» **Your task**
From the entries that follow, copy each line in which "ramesh" appears.

» **Records for the exercise**
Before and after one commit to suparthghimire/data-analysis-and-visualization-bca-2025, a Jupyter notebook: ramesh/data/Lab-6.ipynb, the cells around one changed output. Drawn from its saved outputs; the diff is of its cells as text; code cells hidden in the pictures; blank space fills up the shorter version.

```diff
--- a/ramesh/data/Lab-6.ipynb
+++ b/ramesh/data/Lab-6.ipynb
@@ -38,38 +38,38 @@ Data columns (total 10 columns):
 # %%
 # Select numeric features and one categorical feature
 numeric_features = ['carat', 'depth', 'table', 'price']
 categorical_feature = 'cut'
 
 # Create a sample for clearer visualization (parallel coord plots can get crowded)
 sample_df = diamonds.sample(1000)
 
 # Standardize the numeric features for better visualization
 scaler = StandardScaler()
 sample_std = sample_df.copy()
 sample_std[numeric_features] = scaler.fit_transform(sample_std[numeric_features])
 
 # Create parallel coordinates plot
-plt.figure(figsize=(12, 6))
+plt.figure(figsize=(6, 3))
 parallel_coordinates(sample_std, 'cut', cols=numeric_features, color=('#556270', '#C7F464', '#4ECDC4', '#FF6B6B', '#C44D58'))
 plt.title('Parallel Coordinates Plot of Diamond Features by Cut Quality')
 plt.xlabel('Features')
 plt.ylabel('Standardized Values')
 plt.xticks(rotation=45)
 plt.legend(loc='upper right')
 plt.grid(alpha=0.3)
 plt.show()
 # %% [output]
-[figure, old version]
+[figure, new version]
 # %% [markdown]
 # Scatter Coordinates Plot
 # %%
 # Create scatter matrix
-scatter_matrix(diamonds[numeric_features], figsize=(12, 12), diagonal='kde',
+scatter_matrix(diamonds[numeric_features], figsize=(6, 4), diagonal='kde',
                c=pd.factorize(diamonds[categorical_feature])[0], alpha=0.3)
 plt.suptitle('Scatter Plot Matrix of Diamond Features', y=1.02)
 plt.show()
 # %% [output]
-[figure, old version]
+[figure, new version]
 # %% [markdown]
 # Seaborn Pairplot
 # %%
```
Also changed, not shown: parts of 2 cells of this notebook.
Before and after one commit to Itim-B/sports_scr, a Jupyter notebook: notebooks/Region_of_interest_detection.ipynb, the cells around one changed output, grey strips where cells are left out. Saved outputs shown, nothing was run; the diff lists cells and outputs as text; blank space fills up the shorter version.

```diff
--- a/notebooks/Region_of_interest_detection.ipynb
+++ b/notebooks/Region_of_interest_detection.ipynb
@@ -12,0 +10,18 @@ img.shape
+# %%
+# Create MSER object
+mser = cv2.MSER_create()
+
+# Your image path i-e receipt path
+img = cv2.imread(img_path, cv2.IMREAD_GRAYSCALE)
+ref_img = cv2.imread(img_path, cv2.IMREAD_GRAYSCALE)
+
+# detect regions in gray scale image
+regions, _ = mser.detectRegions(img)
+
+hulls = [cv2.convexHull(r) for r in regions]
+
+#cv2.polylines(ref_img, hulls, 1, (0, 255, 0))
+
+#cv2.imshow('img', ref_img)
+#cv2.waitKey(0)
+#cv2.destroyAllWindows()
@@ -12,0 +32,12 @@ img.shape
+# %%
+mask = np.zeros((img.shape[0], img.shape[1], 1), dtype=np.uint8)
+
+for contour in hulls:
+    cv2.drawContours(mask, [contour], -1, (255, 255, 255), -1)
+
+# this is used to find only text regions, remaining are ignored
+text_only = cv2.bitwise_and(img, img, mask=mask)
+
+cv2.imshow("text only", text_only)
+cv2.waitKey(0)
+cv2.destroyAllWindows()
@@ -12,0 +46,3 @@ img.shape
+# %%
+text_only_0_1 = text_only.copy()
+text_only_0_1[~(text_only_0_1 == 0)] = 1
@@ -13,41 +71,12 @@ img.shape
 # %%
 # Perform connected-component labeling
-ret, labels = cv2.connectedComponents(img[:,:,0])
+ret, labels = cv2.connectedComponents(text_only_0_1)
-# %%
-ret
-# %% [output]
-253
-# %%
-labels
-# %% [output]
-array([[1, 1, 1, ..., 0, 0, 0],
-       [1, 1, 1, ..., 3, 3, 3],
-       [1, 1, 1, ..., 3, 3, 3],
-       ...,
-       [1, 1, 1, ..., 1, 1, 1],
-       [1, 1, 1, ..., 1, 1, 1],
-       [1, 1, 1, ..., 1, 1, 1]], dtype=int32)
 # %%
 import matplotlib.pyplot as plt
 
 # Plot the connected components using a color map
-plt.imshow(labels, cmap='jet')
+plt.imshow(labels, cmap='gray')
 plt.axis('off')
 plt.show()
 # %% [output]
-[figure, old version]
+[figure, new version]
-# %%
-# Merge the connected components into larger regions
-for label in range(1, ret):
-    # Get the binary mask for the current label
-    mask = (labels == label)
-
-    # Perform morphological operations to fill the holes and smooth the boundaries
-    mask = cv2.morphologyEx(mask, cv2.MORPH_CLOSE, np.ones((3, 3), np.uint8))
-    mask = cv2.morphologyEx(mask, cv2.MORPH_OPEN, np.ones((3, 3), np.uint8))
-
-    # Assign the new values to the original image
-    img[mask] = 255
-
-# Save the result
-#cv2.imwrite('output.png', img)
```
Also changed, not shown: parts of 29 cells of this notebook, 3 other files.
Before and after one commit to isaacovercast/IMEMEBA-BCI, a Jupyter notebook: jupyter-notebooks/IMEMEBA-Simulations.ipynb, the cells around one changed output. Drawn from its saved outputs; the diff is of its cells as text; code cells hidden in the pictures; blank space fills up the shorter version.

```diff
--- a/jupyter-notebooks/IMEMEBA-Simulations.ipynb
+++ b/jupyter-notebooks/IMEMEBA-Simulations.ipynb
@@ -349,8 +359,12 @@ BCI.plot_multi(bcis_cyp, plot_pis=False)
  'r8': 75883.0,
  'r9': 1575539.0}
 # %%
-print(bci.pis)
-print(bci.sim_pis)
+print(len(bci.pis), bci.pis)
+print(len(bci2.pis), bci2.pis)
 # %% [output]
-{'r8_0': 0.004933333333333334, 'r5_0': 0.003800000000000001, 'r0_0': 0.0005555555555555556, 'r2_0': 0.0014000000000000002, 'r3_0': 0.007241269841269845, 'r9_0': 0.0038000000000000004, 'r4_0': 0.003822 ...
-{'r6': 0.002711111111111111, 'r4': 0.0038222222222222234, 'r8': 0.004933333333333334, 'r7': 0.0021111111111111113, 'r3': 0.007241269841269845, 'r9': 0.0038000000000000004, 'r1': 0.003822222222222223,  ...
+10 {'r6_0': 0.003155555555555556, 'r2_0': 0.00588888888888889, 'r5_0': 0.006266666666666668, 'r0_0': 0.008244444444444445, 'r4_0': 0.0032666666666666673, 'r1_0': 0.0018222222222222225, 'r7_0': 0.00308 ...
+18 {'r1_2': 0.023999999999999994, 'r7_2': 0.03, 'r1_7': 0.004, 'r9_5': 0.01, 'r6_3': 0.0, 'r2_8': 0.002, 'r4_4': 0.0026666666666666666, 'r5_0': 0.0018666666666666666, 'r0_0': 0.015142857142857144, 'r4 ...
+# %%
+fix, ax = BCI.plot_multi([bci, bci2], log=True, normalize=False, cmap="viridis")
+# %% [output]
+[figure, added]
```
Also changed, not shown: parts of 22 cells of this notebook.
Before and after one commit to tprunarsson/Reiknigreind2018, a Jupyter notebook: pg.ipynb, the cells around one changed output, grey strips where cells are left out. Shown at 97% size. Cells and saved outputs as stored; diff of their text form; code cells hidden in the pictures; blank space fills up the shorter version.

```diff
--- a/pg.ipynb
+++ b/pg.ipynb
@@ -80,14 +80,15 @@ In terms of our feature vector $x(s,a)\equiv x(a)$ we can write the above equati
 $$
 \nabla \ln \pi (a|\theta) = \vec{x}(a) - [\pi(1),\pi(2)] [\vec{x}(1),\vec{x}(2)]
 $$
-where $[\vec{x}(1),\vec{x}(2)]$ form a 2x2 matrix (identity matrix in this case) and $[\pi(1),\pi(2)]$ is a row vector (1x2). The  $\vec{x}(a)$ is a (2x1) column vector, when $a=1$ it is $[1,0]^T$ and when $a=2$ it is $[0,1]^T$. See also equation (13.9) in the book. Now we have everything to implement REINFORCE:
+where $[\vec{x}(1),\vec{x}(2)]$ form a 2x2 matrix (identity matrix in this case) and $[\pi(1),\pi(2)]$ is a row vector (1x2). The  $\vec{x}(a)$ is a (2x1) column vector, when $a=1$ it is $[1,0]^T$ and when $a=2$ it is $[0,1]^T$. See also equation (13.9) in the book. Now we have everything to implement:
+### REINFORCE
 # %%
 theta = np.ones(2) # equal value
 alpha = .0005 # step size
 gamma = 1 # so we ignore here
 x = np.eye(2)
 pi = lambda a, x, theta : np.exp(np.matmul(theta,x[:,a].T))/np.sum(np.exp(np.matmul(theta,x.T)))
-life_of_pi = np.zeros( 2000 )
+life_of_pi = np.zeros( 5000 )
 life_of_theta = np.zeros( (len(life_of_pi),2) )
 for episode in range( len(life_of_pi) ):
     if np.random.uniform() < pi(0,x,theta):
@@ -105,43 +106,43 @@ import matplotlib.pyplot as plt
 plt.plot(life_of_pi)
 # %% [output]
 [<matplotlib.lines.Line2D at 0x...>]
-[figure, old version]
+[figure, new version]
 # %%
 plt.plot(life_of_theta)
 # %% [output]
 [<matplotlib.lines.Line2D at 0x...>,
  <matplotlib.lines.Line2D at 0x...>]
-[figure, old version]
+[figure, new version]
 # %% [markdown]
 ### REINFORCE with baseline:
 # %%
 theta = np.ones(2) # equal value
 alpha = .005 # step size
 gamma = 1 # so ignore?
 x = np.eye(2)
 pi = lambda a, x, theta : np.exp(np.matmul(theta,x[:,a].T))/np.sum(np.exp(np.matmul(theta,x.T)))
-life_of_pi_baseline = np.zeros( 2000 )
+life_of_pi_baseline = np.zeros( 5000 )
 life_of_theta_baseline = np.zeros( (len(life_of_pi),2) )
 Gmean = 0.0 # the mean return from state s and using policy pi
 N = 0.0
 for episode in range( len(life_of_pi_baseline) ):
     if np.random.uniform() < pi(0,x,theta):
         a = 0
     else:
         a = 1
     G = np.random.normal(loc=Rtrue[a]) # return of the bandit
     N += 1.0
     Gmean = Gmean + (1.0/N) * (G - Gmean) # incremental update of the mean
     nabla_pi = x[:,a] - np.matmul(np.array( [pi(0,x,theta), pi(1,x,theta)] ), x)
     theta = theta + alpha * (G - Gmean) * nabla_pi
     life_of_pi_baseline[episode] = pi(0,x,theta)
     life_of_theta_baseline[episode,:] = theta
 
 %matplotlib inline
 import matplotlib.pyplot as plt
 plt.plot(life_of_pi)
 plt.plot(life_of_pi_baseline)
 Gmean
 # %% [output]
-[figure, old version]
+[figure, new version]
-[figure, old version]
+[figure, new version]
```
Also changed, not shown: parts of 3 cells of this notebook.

» **Finished exercise**
Before and after one commit to suparthghimire/data-analysis-and-visualization-bca-2025, a Jupyter notebook: ramesh/data/Lab-6.ipynb, the cells around one changed output. Drawn from its saved outputs; the diff is of its cells as text; code cells hidden in the pictures; blank space fills up the shorter version.
--- a/ramesh/data/Lab-6.ipynb
+++ b/ramesh/data/Lab-6.ipynb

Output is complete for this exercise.